About this task.
Your task is to copy the data exactly while leaving out every picture.

Before-and-after change records.
*** Block opens ***
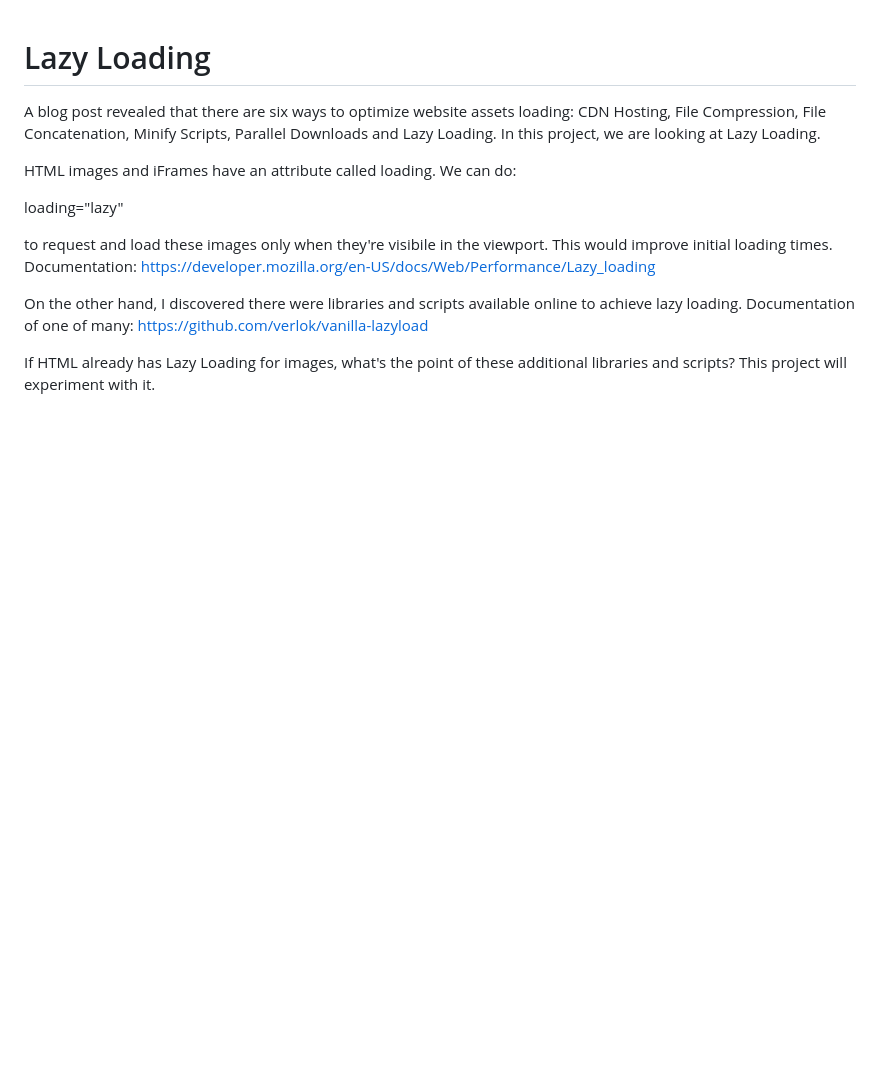
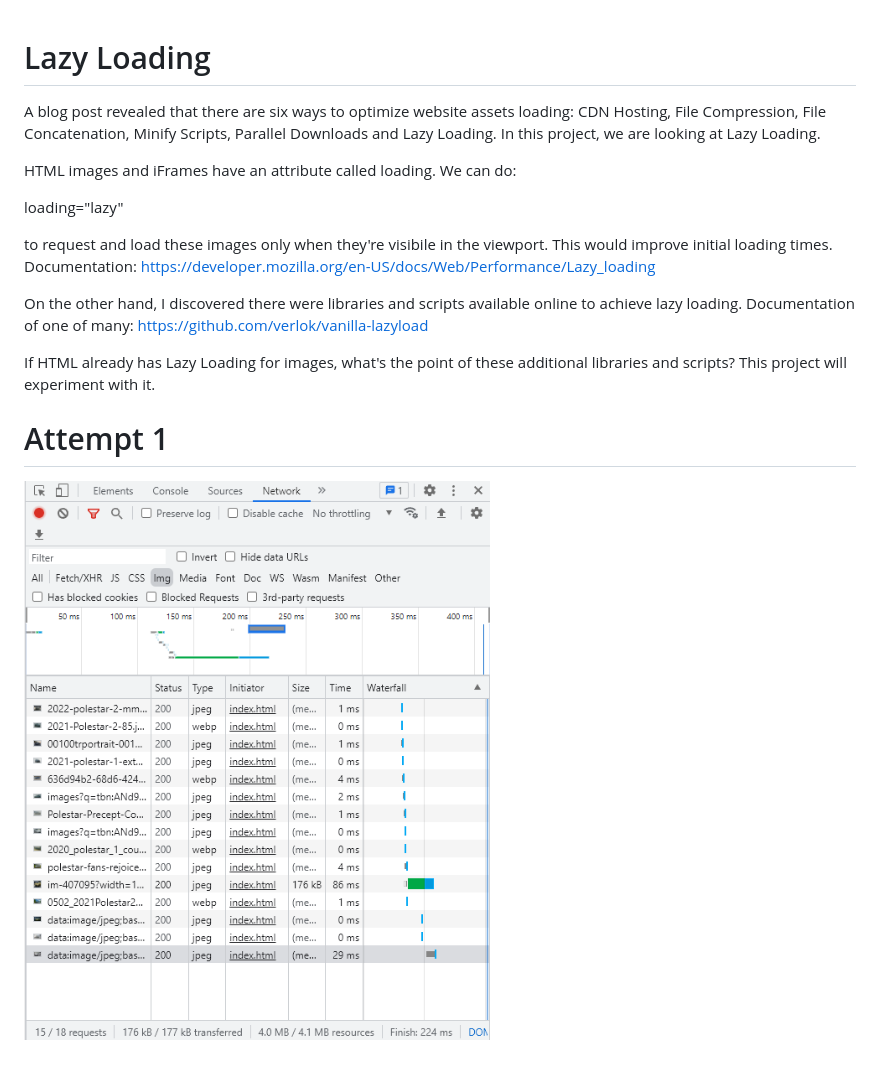
Before and after one commit to kyledeguzmanx/fDev-optimization-lazyLoading, a Markdown page: README.md, the part around the change. GitHub-like rendering; pictures changed too: attempt1.png (added); blank space fills up the shorter version.

Commit message:
//added screenshot

```diff
--- a/README.md
+++ b/README.md
@@ -14,3 +14,6 @@ On the other hand, I discovered there were libraries and scripts available onlin
 Documentation of one of many: https://github.com/verlok/vanilla-lazyload
 
 If HTML already has Lazy Loading for images, what's the point of these additional libraries and scripts? This project will experiment with it.
+
+# Attempt 1
+![Screenshot](attempt1.png)
```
*** Block closes ***
Output below.
Before and after one commit to kyledeguzmanx/fDev-optimization-lazyLoading, a Markdown page: README.md, the part around the change. GitHub-like rendering; pictures changed too: attempt1.png (added); blank space fills up the shorter version.

Commit message:
//added screenshot

```diff
--- a/README.md
+++ b/README.md
@@ -14,3 +14,6 @@ On the other hand, I discovered there were libraries and scripts available onlin
 Documentation of one of many: https://github.com/verlok/vanilla-lazyload
 
 If HTML already has Lazy Loading for images, what's the point of these additional libraries and scripts? This project will experiment with it.
+
+# Attempt 1
+![Screenshot](attempt1.png)
```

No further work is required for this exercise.